As I wallowed in the gloriously warm spa water on a cold winter’s morning, I thought of the Celtic Prince Bladud enjoying a similar experience around 863BC – some simple pleasures don’t change.

The waters in Bath have been a constant thread through history from their discovery by the Celts to the present day.

I enjoyed the city’s 21st century fabulous experience, the Thermae Bath Spa, the only naturally warm mineral rich thermal spa in Britain.
Situated in the heart of the city, it is a remarkable combination of ‘old and new’, where historic spa buildings blend with the contemporary design of the New Royal Bath.

Bath is steeped in 2,000 year history, all due to the hot springs from which the City derives its name.
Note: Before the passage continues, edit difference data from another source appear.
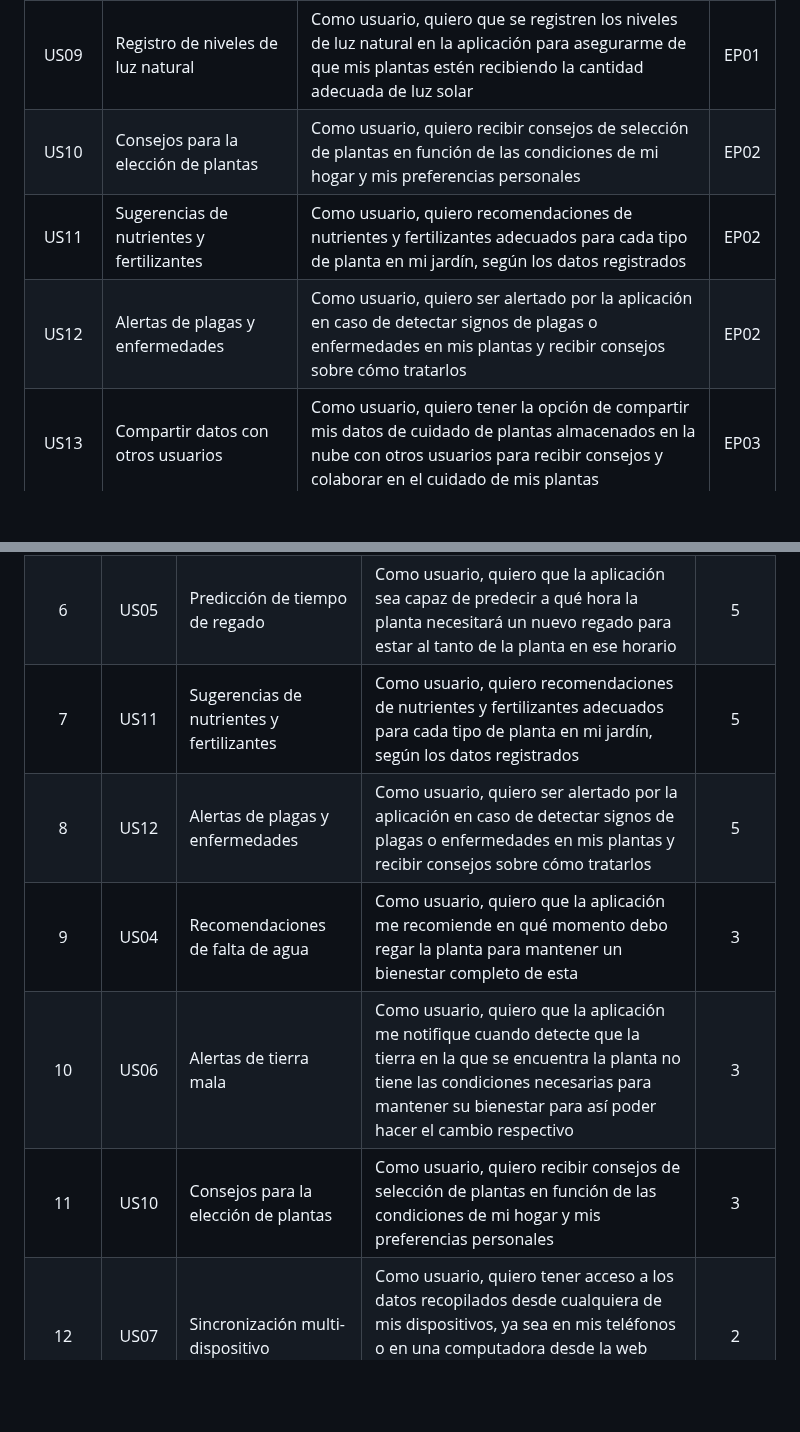
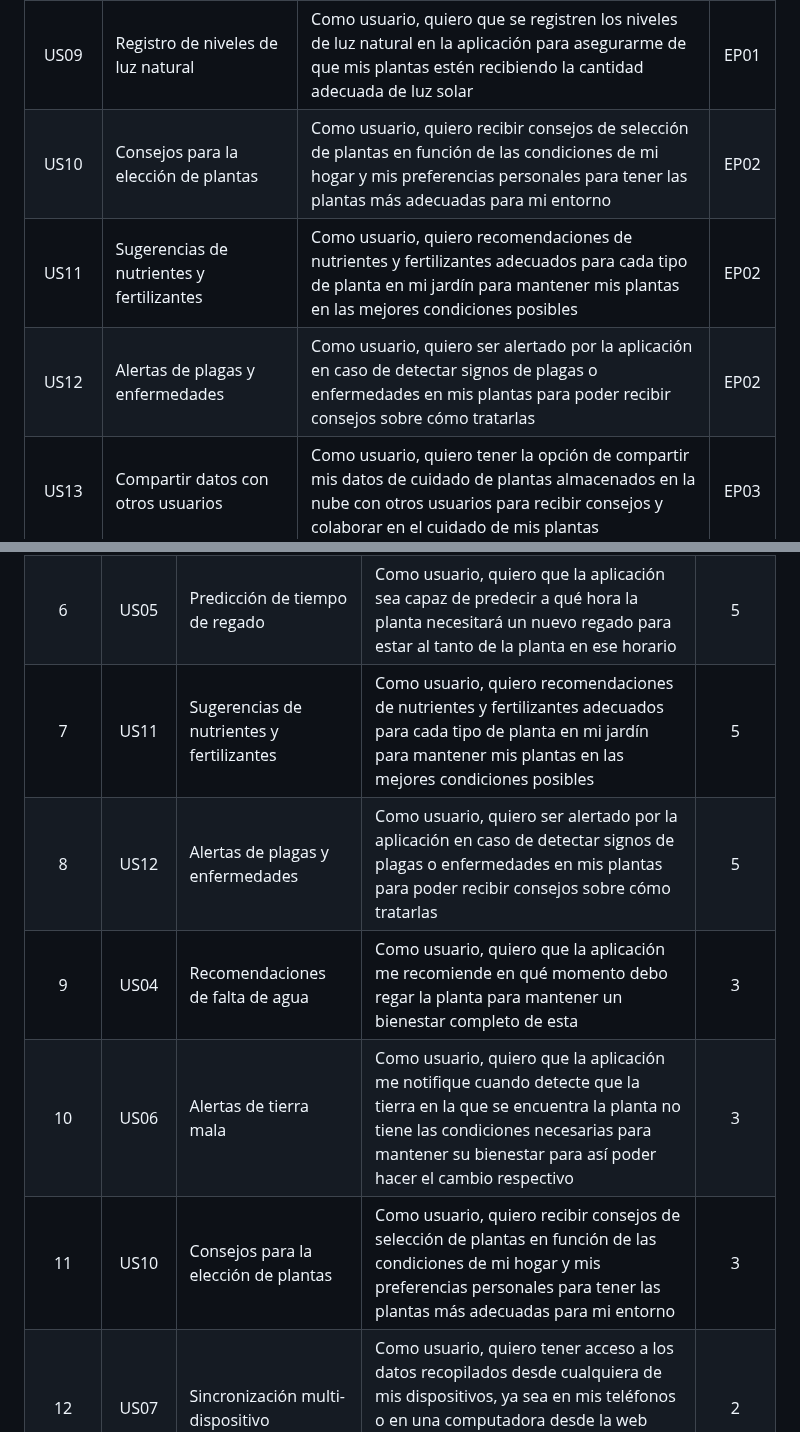
Before and after one commit to nexgeniusupc/plantguard-docs, a Markdown page: docs/chapters/3-requirements-specification.md, 2 parts joined by grey strips. Rendered like a GitHub page; blank space fills up the shorter version.

Commit message:
Improved some User Stories

```diff
--- a/docs/chapters/3-requirements-specification.md
+++ b/docs/chapters/3-requirements-specification.md
@@ -27,9 +27,9 @@ A continuación, mostramos las historias de usuario que hemos considerado para e
 |     US07      | Sincronización multi-dispositivo          | Como usuario, quiero tener acceso a los datos recopilados desde cualquiera de mis dispositivos, ya sea en mis teléfonos o en una computadora desde la web para estar al tanto de la planta en todo momento                 |  EP03   |
 |     US08      | Monitoreo de humedad del aire             | Como usuario, quiero que la aplicación recopile datos de humedad del aire para tener una comprensión completa del entorno de mis plantas en casa                                                                           |  EP01   |
 |     US09      | Registro de niveles de luz natural        | Como usuario, quiero que se registren los niveles de luz natural en la aplicación para asegurarme de que mis plantas estén recibiendo la cantidad adecuada de luz solar                                                    |  EP01   |
-|     US10      | Consejos para la elección de plantas      | Como usuario, quiero recibir consejos de selección de plantas en función de las condiciones de mi hogar y mis preferencias personales                                                                                      |  EP02   |
-|     US11      | Sugerencias de nutrientes y fertilizantes | Como usuario, quiero recomendaciones de nutrientes y fertilizantes adecuados para cada tipo de planta en mi jardín, según los datos registrados                                                                            |  EP02   |
-|     US12      | Alertas de plagas y enfermedades          | Como usuario, quiero ser alertado por la aplicación en caso de detectar signos de plagas o enfermedades en mis plantas y recibir consejos sobre cómo tratarlos                                                             |  EP02   |
+|     US10      | Consejos para la elección de plantas      | Como usuario, quiero recibir consejos de selección de plantas en función de las condiciones de mi hogar y mis preferencias personales para tener las plantas más adecuadas para mi entorno                                 |  EP02   |
+|     US11      | Sugerencias de nutrientes y fertilizantes | Como usuario, quiero recomendaciones de nutrientes y fertilizantes adecuados para cada tipo de planta en mi jardín para mantener mis plantas en las mejores condiciones posibles                                           |  EP02   |
+|     US12      | Alertas de plagas y enfermedades          | Como usuario, quiero ser alertado por la aplicación en caso de detectar signos de plagas o enfermedades en mis plantas para poder recibir consejos sobre cómo tratarlas                                                    |  EP02   |
 |     US13      | Compartir datos con otros usuarios        | Como usuario, quiero tener la opción de compartir mis datos de cuidado de plantas almacenados en la nube con otros usuarios para recibir consejos y colaborar en el cuidado de mis plantas                                 |  EP03   |
 |     US14      | Historial de datos accesible en la nube   | Como usuario, quiero un historial completo y accesible en la nube de todos los datos de cuidado de mis plantas para realizar un seguimiento a largo plazo y tomar decisiones informadas                                    |  EP03   |
 |     US15      | Seguridad de datos en la nube             | Como usuario, quiero que mis datos de cuidado de plantas estén seguros y protegidos en la nube de la aplicación PlantGuard, con medidas de privacidad adecuadas para mantener la confidencialidad de mis registros         |  EP03   |
@@ -50,11 +50,11 @@ En esta sección se incluirán los User Stories con su respectiva estimación y
 |    4    |     US09      | Registro de niveles de luz natural        | Como usuario, quiero que se registren los niveles de luz natural en la aplicación para asegurarme de que mis plantas estén recibiendo la cantidad adecuada de luz solar                                                    |      8       |
 |    5    |     US01      | Recopilación de datos de temperatura      | Como usuario, quiero que se recopile la métrica de la temperatura para llevar un control preciso del ambiente de mi planta                                                                                                 |      5       |
 |    6    |     US05      | Predicción de tiempo de regado            | Como usuario, quiero que la aplicación sea capaz de predecir a qué hora la planta necesitará un nuevo regado para estar al tanto de la planta en ese horario                                                               |      5       |
-|    7    |     US11      | Sugerencias de nutrientes y fertilizantes | Como usuario, quiero recomendaciones de nutrientes y fertilizantes adecuados para cada tipo de planta en mi jardín, según los datos registrados                                                                            |      5       |
-|    8    |     US12      | Alertas de plagas y enfermedades          | Como usuario, quiero ser alertado por la aplicación en caso de detectar signos de plagas o enfermedades en mis plantas y recibir consejos sobre cómo tratarlos                                                             |      5       |
+|    7    |     US11      | Sugerencias de nutrientes y fertilizantes | Como usuario, quiero recomendaciones de nutrientes y fertilizantes adecuados para cada tipo de planta en mi jardín para mantener mis plantas en las mejores condiciones posibles                                           |      5       |
+|    8    |     US12      | Alertas de plagas y enfermedades          | Como usuario, quiero ser alertado por la aplicación en caso de detectar signos de plagas o enfermedades en mis plantas para poder recibir consejos sobre cómo tratarlas                                                    |      5       |
 |    9    |     US04      | Recomendaciones de falta de agua          | Como usuario, quiero que la aplicación me recomiende en qué momento debo regar la planta para mantener un bienestar completo de esta                                                                                       |      3       |
 |    10   |     US06      | Alertas de tierra mala                    | Como usuario, quiero que la aplicación me notifique cuando detecte que la tierra en la que se encuentra la planta no tiene las condiciones necesarias para mantener su bienestar para así poder hacer el cambio respectivo |      3       |
-|    11   |     US10      | Consejos para la elección de plantas      | Como usuario, quiero recibir consejos de selección de plantas en función de las condiciones de mi hogar y mis preferencias personales                                                                                      |      3       |
+|    11   |     US10      | Consejos para la elección de plantas      | Como usuario, quiero recibir consejos de selección de plantas en función de las condiciones de mi hogar y mis preferencias personales para tener las plantas más adecuadas para mi entorno                                 |      3       |
 |    12   |     US07      | Sincronización multi-dispositivo          | Como usuario, quiero tener acceso a los datos recopilados desde cualquiera de mis dispositivos, ya sea en mis teléfonos o en una computadora desde la web para estar al tanto de la planta en todo momento                 |      2       |
 |    13   |     US13      | Compartir datos con otros usuarios        | Como usuario, quiero tener la opción de compartir mis datos de cuidado de plantas almacenados en la nube con otros usuarios para recibir consejos y colaborar en el cuidado de mis plantas                                 |      2       |
 |    14   |     US14      | Historial de datos accesible en la nube   | Como usuario, quiero un historial completo y accesible en la nube de todos los datos de cuidado de mis plantas para realizar un seguimiento a largo plazo y tomar decisiones informadas                                    |      2       |
```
In the early 18th century, the Georgian era, fashionable English society began coming to Bath to “take the waters” as a health cure.

It is now still a ‘must-do’ in Bath to bathe in the pools, relax in scented steam rooms and experience the thrill of looking out over the city from the roof-top pool. It was both invigorating and enjoyable.

Be aware though, it can get busy early and late afternoon. Later at night (after 6pm) seems like the less crowded times for the rooftop pool.
I stayed overnight at the conveniently located Brooks Guest House and took time to explore the city.
I had tea in Georgian style, in the splendid Pump Rooms and next door walked where the Romans walked on the 2000 year old pavements beside the steaming pool of the Roman Baths. These are the finest examples of remains of roman spa. There is an excellent new audio and visual interpretation keeping all ages enthralled.
Sally Lunn’s historic eating house was well worth a visit to ample her delicious speciality buns.
Bath, water and relaxation all go together to make this a city of surprises, welcoming visitors over the centuries and truly earning it reputation of a World Heritage Site.